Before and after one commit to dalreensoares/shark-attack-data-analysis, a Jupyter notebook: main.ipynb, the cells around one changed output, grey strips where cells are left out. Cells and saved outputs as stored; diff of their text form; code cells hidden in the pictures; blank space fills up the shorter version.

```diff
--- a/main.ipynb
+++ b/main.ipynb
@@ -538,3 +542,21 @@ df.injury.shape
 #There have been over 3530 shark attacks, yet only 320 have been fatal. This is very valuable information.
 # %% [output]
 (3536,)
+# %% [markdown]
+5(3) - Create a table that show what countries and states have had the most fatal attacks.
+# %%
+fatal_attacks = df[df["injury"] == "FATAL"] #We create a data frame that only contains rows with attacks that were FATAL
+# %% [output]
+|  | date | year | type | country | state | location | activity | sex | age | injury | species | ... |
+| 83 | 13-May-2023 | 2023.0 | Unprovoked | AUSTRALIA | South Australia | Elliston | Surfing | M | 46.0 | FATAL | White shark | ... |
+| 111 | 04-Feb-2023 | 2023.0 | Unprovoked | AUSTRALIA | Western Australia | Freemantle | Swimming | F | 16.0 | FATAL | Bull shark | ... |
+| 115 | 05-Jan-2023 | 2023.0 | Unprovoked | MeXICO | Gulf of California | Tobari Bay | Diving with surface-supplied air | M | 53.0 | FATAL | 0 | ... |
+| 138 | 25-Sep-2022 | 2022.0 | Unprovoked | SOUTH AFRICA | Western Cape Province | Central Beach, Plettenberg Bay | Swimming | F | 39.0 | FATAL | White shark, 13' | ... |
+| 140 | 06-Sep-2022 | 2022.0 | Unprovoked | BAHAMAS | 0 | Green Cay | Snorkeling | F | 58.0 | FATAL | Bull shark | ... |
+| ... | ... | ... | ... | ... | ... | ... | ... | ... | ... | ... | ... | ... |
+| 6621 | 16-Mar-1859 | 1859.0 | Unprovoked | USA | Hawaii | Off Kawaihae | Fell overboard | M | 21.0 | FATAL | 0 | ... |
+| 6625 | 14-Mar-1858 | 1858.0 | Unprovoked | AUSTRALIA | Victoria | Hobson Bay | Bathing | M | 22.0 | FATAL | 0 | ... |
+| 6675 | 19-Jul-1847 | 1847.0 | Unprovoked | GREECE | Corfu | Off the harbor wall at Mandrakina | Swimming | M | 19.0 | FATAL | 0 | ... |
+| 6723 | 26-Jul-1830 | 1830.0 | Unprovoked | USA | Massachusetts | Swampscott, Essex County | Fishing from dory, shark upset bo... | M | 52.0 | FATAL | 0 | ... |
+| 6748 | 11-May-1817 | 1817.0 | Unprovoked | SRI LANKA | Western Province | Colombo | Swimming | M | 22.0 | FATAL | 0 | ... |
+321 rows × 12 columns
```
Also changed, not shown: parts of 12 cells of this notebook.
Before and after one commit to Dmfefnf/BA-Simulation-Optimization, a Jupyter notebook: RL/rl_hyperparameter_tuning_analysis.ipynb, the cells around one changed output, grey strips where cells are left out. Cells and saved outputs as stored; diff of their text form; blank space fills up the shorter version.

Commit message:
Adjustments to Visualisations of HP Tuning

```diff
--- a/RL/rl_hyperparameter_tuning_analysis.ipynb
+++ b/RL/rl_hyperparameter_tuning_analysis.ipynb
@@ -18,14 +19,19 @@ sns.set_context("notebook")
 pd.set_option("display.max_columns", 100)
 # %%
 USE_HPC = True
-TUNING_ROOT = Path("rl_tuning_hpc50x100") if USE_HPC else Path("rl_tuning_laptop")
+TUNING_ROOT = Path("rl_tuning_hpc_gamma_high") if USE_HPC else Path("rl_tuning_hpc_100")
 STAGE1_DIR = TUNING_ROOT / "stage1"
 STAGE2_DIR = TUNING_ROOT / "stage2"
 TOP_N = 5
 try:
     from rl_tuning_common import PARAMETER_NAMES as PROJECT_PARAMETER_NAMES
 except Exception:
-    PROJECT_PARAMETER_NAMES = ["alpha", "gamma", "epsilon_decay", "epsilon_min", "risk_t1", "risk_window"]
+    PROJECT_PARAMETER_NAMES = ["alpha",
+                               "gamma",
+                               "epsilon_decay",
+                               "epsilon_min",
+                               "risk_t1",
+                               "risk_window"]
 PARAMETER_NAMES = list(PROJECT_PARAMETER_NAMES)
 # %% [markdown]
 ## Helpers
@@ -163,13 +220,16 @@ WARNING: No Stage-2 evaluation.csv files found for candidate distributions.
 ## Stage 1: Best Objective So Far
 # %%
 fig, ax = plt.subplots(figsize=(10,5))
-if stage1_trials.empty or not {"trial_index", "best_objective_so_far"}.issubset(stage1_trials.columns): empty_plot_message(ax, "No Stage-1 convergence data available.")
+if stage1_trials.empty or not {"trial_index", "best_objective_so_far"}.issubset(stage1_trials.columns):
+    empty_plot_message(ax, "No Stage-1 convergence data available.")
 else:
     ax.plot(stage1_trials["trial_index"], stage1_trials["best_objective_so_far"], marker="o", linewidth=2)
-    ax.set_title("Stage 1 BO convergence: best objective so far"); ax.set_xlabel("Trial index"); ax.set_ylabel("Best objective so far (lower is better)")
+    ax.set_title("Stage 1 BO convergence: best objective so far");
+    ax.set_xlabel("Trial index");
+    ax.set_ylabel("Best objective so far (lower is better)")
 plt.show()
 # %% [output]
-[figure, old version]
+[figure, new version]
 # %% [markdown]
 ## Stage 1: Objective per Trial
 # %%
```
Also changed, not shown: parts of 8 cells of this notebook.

◇ ◇ ◇

◆ ACTION ITEM:
Among the lines above, find those that contain the word "rows" and copy them.

◆ RESPONSE:
+fatal_attacks = df[df["injury"] == "FATAL"] #We create a data frame that only contains rows with attacks that were FATAL
+321 rows × 12 columns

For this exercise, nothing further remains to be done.